The researchers think the tail was created as a galaxy known as CGCG254-021, or perhaps a group of galaxies dominated by this large galaxy, plowed through the hot gas in Zwicky 8338. The pressure exerted by this rapid motion caused gas to be stripped away from the galaxy.
Galaxy clusters are the largest structures in the universe held together by gravity. They consist of hundreds, or even thousands, of galaxies, enormous pools of hot gas, and vast amounts of unseen dark matter.
“Since galaxy clusters are so enormous, they play a critical role in understanding how our universe evolves,” said Gerrit Schellenberger from the University of Bonn in Germany. “To understand galaxy clusters, we need to understand how their galaxies change with time, and these X-ray tails provide an important element.”
Images from Chandra and the National Science Foundation’s Karl Jansky Very Large Array show that the galaxy CGCG254-021 appears to be moving towards the bottom of the image, with the tail following behind. There is a significant gap between the X-ray tail and the galaxy, the largest ever seen.
“The large separation between the galaxy and the tail might be telling us that the gas has been completely stripped off the galaxy,” said Thomas Reiprich, also from Bonn. “In effect, the tail has been cut off from the galaxy.”
Astronomers were also able to learn more about the interactions of the system by carefully examining the properties of the galaxy and its tail. The tail has a brighter spot referred to as its “head.” Behind this head is the tail of diffuse X-ray emission. The gas in the head may be cooler and richer in elements heavier than helium than the rest of the tail. In front of the head, there are hints of a bow shock, similar to a shock wave formed by a supersonic plane, and in front of the bow shock is the galaxy CGCG254-021.
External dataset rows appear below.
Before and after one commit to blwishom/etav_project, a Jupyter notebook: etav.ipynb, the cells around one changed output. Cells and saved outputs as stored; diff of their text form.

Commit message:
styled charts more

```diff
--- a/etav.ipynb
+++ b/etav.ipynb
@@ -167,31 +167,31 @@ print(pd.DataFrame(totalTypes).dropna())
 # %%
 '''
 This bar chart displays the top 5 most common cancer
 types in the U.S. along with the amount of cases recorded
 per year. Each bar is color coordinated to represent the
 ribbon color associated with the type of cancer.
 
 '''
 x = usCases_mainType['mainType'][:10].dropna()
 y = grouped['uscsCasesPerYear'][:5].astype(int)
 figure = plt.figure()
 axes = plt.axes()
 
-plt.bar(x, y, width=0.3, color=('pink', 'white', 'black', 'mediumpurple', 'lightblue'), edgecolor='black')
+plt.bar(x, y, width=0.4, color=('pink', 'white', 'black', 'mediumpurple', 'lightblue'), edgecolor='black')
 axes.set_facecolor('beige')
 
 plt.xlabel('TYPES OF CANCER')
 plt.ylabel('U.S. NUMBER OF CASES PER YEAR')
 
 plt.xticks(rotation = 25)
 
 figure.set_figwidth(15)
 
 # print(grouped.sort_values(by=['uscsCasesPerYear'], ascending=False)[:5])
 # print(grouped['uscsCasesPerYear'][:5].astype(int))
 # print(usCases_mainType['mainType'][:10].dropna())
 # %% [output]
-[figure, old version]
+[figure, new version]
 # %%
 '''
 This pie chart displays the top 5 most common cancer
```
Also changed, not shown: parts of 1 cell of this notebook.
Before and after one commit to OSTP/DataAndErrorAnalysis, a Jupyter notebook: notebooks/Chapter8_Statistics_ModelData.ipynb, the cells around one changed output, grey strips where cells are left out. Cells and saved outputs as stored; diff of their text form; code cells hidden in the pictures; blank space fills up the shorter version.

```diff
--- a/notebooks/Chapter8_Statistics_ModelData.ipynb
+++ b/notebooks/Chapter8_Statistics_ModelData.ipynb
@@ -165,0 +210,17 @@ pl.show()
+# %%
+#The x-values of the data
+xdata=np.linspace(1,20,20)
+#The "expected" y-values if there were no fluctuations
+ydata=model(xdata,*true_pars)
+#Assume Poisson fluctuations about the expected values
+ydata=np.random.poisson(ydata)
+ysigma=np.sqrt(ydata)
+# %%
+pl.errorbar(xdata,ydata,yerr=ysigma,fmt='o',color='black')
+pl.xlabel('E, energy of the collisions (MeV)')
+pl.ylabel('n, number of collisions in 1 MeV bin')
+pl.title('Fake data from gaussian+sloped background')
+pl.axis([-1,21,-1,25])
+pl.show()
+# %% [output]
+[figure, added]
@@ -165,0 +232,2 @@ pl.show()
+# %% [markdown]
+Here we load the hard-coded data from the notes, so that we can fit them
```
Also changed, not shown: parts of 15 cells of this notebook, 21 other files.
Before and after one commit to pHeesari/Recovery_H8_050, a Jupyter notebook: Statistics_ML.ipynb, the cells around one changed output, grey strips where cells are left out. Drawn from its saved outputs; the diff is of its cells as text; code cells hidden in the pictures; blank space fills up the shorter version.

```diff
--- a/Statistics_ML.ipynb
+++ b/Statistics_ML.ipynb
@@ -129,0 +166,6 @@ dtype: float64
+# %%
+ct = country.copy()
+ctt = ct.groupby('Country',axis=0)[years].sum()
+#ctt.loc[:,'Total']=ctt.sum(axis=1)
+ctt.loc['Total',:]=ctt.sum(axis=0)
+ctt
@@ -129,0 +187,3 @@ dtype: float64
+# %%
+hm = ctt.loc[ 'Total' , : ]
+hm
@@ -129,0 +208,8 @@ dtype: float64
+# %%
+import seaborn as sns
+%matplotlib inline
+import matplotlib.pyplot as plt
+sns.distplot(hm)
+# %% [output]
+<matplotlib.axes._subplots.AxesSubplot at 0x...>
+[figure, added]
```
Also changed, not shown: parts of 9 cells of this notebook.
Independent research involving observations at infrared wavelengths indicates that CGCG254-021 has the highest mass of all galaxies in Zwicky 8338. The infrared observations, together with models for how galaxies evolve, also imply that, among the galaxies in the cluster, CGCG254-021 had by far the highest rate of stars forming in the recent past. However, there is no evidence for new star formation, possibly because gas has been depleted in forming the tail.
“This tail is a vivid example of how dynamic galaxy clusters are, as we may be seeing the transformation of a galaxy as it moves through the cluster,” said Schellenberger. “Also, the material in the tail includes not only hydrogen but heavier elements and could spawn a new generation of stars trailing behind the galaxy.”